The final track, “Big Eye” features a big beat and Chris’ most angelic vocals. “My love is my light,” he sings in falsetto, “My love is my soul.” At this point, he becomes unified with everything that has led him to this point in the last 90 minutes, realizing, “I am now your mother/I’ll carry you through the other side.” The song builds with more vocal harmonies and big guitars, and he wonders a cappella, “Were you saving me from the dark?” It’s a stunning catharsis, a moment of deliverance. While the lyrics throughout don’t always seem to conform to a plot the way a regular opera would, it’s a payoff on an emotional level.

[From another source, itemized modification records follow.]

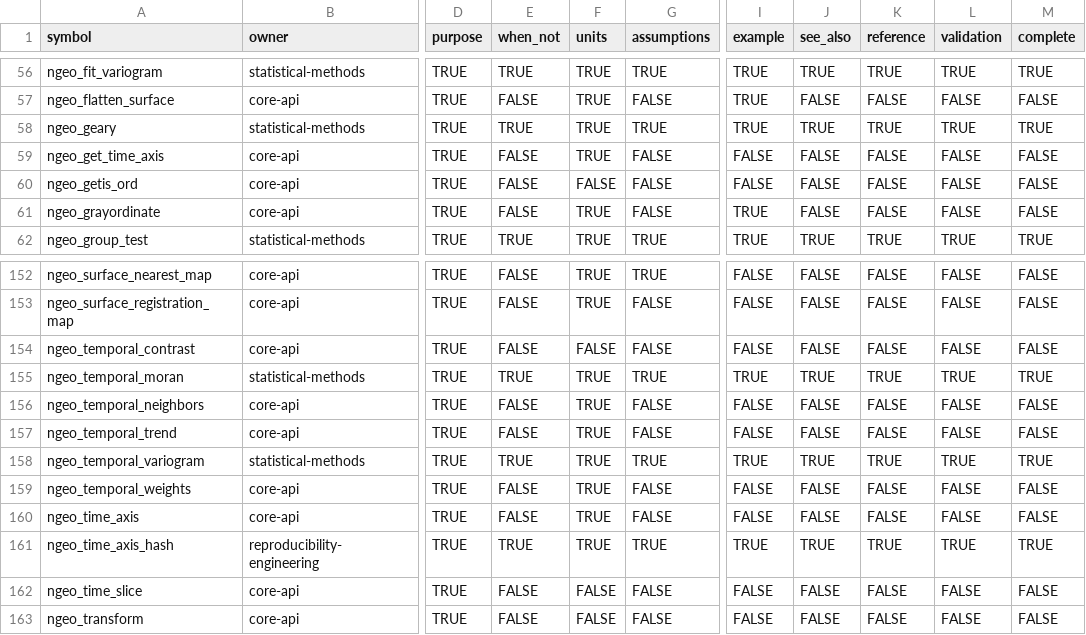
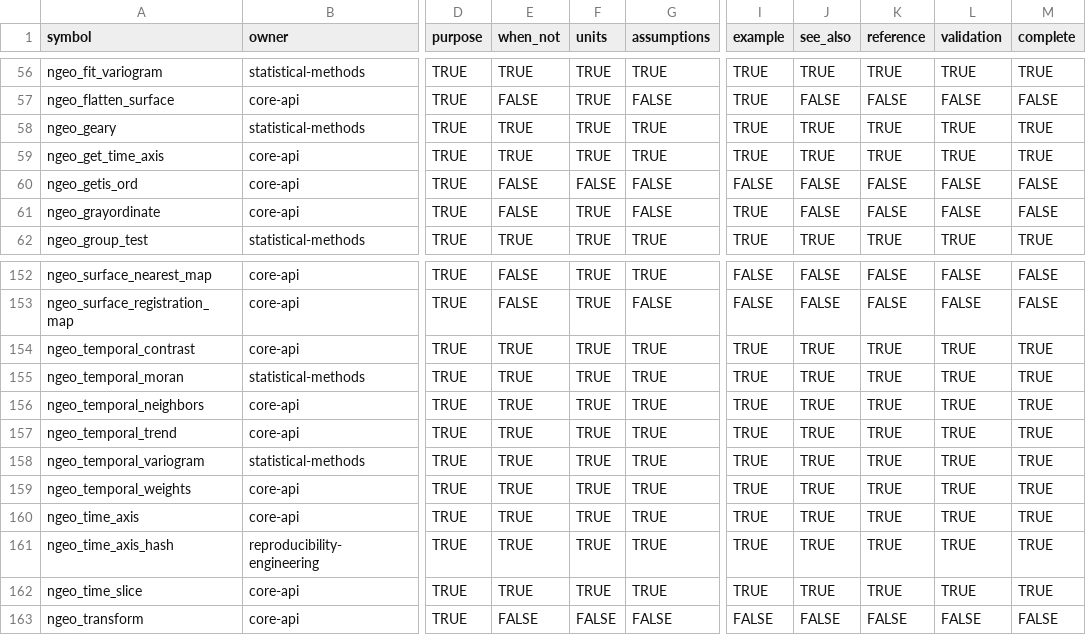
Before and after one commit to zh1peng/neurogeo, a CSV file: inst/validation/stable-api-doc-coverage-6.0.csv, drawn as a sheet; only a part is shown, gaps mark what is left out; the diff covers the shown part only; the diff names each change by its address in the sheet, - before the commit and + after, or states it on an @@ line.

```diff
--- a/inst/validation/stable-api-doc-coverage-6.0.csv
+++ b/inst/validation/stable-api-doc-coverage-6.0.csv
-E59 (when_not): FALSE
+E59 (when_not): TRUE
-G59 (assumptions): FALSE
+G59 (assumptions): TRUE
-I59 (example): FALSE
+I59 (example): TRUE
-J59 (see_also): FALSE
+J59 (see_also): TRUE
-K59 (reference): FALSE
+K59 (reference): TRUE
-L59 (validation): FALSE
+L59 (validation): TRUE
-M59 (complete): FALSE
+M59 (complete): TRUE
-E154 (when_not): FALSE
+E154 (when_not): TRUE
-F154 (units): FALSE
+F154 (units): TRUE
-G154 (assumptions): FALSE
+G154 (assumptions): TRUE
-I154 (example): FALSE
+I154 (example): TRUE
-J154 (see_also): FALSE
+J154 (see_also): TRUE
-K154 (reference): FALSE
+K154 (reference): TRUE
-L154 (validation): FALSE
+L154 (validation): TRUE
-M154 (complete): FALSE
+M154 (complete): TRUE
-E156:E157 (when_not): FALSE
+E156:E157 (when_not): TRUE
-G156:G157 (assumptions): FALSE
+G156:G157 (assumptions): TRUE
-I156:I157 (example): FALSE
+I156:I157 (example): TRUE
-J156:J157 (see_also): FALSE
+J156:J157 (see_also): TRUE
-K156:K157 (reference): FALSE
+K156:K157 (reference): TRUE
-L156:L157 (validation): FALSE
+L156:L157 (validation): TRUE
-M156:M157 (complete): FALSE
+M156:M157 (complete): TRUE
-E159:E160 (when_not): FALSE
+E159:E160 (when_not): TRUE
-G159:G160 (assumptions): FALSE
+G159:G160 (assumptions): TRUE
-I159:I160 (example): FALSE
+I159:I160 (example): TRUE
-J159:J160 (see_also): FALSE
+J159:J160 (see_also): TRUE
-K159:K160 (reference): FALSE
+K159:K160 (reference): TRUE
-L159:L160 (validation): FALSE
+L159:L160 (validation): TRUE
-M159:M160 (complete): FALSE
+M159:M160 (complete): TRUE
-E162 (when_not): FALSE
+E162 (when_not): TRUE
-F162 (units): FALSE
+F162 (units): TRUE
-G162 (assumptions): FALSE
+G162 (assumptions): TRUE
-I162 (example): FALSE
+I162 (example): TRUE
-J162 (see_also): FALSE
+J162 (see_also): TRUE
-K162 (reference): FALSE
+K162 (reference): TRUE
-L162 (validation): FALSE
+L162 (validation): TRUE
-M162 (complete): FALSE
+M162 (complete): TRUE
```
Also changed, not shown: 54 edited cells elsewhere in this file, 17 other files.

The level of artistry throughout Paranoïa, Angels, True Love deserves its own recognition. Chris has said he sang only one vocal per song, fighting the urge to fix mistakes, but each performance sounds perfect. He also explores so many textures and styles of music throughout the album that it’s easy to get swept away. There are tracks that could (and should) be hit singles, but that’s not the point. Chris has whittled down the track list to a single disc “highlights” album, and while it contains some of the opera’s best songs, you need to experience the story from start to finish to feel the songs.

Releasing Paranoïa, Angels, True Love in all its grandeur is a bold move since attention spans for pop music couldn’t be shorter. But the album is a full statement and requires a time commitment to appreciate it. The people who are willing to give themselves (and their precious time) over to Chris’ beatification are the only ones who will begin to understand its divine mysteries. And then they’ll hit play on it again.